April 27, 2011 was a Wednesday, and the congregation at Chapel Hill Baptist Church was getting ready for that night’s service.

“We were planning to have a bible class that evening. With the bad weather, I decided to cancel the service,” Kelvin Croom, reverend of Chapel Hill, said. “You know the end result. We had to demolish the church, and it was devastating.”

With Chapel Hill’s building completely destroyed, Croom said that he reached out to the University Church of Christ, which allowed the Chapel Hill congregation to use one of their rooms for worship services.

“That happened on a Wednesday, and that Sunday, we had our first worship service at [University Church of Christ]. We never missed a Sunday of having worship service because of that tornado,” Croom said.

Today, much of what used to be residential and commercial spaces in the suburb remain empty and undeveloped. According to the National Weather Service, many of the homes destroyed in Alberta used cinder-block construction, and in some cases, debris was swept away completely.

“Alberta could have always used a pick me up,” said Karen Mathis, owner of Bama Tan in Alberta. “But at least it was a flowing community before the tornado. Now, it’s just empty fields and parking lots.”

When the April 27 tornado tore the front off of Bama Tan, Mathis, who now owns the store, was just a manager. The business received a renovation permit, and was able to reopen after six months. Mathis said after the tornado, she applied for a grant through the Tuscaloosa Small Business Revitalization Loan Program to open her own full-service salon in Alberta, but her application was denied.

“We got to build back quicker than some [businesses],” Mathis said. “And some never recovered.”

The revitalization program was opened as a result of the April 27 tornado. It provided two types of loans to businesses in the Tornado recovery area. A commercial revolving loan program gave businesses a zero-interest loan. Businesses that were thought to be able to repay the loan were prioritized, and would resupply the fund so that other businesses could recieve loans later, according to the Tuscaloosa News. 

By the application deadline for the revolving loan program, only four businesses across the city had applied for $780,000 of the $2.5 million available under the program. Another type of assistance loan given to businesses in the recovery area acted as a grant, and didn’t have to be repaid as long as the recipient business stayed compliant.

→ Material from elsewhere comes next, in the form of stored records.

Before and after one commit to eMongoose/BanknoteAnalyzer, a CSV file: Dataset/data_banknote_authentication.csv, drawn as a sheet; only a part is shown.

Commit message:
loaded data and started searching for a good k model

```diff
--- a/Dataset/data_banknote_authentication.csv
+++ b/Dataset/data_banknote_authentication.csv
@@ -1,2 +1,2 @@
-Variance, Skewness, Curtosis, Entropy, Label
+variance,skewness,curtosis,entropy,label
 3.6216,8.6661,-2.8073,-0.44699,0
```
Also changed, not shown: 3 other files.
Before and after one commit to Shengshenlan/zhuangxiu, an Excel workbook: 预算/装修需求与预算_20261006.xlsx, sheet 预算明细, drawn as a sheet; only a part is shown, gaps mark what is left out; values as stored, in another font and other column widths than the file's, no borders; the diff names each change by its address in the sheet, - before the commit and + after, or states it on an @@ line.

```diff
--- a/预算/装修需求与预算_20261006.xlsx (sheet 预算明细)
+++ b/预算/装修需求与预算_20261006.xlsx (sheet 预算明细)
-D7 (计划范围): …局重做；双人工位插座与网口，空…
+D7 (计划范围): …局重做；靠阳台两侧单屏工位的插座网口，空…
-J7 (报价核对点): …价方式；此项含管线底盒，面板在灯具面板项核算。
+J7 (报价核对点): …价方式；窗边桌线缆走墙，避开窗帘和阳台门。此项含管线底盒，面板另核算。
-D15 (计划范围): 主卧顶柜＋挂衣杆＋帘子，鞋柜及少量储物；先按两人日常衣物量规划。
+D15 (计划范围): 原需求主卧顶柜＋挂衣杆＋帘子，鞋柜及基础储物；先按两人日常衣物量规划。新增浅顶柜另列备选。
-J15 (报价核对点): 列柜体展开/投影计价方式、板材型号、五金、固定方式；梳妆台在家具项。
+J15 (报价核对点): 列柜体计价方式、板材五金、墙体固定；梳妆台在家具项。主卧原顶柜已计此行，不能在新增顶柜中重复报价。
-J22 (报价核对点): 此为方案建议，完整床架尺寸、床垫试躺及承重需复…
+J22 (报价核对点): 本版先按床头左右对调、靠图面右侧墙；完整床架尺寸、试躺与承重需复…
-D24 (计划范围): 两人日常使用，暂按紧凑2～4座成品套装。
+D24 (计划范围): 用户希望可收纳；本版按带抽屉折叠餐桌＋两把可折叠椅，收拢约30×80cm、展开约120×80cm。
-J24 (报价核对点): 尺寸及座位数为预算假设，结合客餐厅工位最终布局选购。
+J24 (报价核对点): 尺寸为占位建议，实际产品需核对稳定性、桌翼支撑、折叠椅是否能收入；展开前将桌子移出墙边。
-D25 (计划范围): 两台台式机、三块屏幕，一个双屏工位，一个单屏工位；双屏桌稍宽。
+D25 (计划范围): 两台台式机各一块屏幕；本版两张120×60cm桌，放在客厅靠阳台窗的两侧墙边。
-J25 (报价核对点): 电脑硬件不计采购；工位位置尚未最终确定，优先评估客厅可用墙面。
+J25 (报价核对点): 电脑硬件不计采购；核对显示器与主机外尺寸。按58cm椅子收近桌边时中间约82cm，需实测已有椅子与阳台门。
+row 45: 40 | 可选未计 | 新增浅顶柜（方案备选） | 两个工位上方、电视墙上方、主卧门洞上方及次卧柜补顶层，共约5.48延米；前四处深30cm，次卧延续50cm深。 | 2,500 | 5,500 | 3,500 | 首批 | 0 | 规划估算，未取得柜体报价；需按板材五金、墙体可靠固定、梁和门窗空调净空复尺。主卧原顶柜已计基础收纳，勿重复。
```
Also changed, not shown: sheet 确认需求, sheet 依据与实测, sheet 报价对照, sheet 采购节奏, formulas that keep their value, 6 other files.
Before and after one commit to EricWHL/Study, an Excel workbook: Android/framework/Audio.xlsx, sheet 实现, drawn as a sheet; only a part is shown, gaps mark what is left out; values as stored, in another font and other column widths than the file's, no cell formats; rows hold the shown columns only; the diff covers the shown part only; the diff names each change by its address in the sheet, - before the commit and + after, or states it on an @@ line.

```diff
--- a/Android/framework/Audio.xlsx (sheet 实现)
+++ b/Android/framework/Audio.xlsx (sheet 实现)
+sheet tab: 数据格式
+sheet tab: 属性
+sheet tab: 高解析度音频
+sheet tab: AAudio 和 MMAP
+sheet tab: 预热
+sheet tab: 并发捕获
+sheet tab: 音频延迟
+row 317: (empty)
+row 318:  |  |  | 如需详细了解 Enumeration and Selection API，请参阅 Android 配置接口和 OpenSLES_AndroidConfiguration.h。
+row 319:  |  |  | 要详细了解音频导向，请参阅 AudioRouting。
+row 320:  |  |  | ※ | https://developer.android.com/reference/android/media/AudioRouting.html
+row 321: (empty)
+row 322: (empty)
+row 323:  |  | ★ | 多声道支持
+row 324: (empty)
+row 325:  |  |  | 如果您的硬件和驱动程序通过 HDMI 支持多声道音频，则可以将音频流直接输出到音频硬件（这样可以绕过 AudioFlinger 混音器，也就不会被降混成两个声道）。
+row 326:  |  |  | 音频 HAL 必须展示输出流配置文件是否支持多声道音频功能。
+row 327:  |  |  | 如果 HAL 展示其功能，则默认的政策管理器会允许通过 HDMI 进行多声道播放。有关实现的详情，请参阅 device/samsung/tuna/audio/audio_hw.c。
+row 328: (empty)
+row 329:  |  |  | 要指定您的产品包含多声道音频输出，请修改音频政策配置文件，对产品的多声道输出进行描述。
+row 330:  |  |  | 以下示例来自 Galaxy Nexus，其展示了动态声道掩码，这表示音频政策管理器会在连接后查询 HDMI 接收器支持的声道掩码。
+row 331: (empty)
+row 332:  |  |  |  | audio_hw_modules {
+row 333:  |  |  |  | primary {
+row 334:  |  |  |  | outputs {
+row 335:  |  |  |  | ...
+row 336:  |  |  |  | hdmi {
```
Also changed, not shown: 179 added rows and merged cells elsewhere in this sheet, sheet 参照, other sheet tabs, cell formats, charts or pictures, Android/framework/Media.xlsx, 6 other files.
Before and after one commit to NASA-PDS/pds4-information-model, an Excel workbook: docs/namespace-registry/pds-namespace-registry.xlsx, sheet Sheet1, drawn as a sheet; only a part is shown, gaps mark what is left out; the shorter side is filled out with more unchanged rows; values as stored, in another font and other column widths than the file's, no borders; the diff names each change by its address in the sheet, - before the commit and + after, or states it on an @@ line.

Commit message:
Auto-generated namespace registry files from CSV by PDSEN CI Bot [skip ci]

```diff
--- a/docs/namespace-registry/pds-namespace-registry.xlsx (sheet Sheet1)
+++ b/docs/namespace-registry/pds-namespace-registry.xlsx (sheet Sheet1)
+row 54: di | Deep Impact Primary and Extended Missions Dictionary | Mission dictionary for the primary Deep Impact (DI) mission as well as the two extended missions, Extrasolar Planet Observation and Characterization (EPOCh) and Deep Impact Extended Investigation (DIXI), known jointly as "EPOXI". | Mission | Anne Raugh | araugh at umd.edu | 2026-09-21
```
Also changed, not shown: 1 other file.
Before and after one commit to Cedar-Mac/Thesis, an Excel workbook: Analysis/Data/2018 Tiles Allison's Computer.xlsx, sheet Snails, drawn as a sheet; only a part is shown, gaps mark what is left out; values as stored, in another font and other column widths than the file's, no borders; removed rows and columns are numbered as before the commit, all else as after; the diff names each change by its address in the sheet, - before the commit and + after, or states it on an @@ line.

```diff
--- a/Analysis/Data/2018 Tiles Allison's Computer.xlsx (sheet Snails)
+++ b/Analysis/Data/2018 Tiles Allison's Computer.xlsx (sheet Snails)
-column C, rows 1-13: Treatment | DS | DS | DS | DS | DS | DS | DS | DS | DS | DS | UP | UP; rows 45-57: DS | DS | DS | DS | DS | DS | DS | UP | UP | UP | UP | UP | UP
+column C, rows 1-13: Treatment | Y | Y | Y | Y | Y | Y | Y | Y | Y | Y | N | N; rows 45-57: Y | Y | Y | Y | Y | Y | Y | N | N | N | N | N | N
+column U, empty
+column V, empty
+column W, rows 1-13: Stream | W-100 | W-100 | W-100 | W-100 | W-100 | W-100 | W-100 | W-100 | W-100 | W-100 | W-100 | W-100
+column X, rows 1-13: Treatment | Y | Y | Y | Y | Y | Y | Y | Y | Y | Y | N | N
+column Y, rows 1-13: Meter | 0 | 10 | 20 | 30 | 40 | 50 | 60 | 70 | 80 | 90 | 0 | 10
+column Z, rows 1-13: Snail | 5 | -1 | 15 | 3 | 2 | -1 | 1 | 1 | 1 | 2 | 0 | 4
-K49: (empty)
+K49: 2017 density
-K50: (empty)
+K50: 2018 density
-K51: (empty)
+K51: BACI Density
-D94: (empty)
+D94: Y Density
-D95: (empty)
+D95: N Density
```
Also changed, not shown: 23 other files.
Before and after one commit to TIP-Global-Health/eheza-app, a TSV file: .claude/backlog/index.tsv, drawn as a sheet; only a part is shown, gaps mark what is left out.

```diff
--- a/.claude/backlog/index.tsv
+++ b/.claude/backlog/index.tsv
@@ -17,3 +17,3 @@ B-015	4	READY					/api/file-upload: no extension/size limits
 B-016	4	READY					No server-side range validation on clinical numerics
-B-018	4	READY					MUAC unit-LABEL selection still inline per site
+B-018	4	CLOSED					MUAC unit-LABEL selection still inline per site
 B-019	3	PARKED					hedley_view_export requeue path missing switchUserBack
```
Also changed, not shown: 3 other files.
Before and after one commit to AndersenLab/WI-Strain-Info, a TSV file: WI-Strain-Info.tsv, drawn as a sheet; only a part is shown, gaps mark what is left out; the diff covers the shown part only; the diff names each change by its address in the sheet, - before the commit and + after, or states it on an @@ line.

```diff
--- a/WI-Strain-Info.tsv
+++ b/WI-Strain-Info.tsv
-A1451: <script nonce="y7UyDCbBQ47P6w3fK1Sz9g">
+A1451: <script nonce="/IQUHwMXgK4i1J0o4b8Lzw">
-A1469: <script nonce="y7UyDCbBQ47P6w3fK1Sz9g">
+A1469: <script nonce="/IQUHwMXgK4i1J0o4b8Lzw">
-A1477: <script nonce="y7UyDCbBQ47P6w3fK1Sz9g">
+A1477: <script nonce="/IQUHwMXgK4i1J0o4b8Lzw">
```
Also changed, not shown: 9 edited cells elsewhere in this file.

Tuscaloosa reopened the Small Business Revitalization Loan Program in October 2016 with leftover funds. The city doesn’t currently offer any business assistance programs.

Businesses on the strip here have been left abandoned.”

— Kristie Jackson

Like Bama Tan, Chapel Hill was also unable to benefit from financial assistance and grants.

Croom said that while Chapel Hill Baptist Church was able to qualify for a grant from the City of Tuscaloosa, they were unable to receive the grant due to the source of its funding.

“With the funding coming from the federal government, we could not use [the grant] because of the separation of church and state,” Croom said. “Of course, we are a church. I couldn’t lie to people and tell them we’d never have bibles in there. So, we did not get that money.”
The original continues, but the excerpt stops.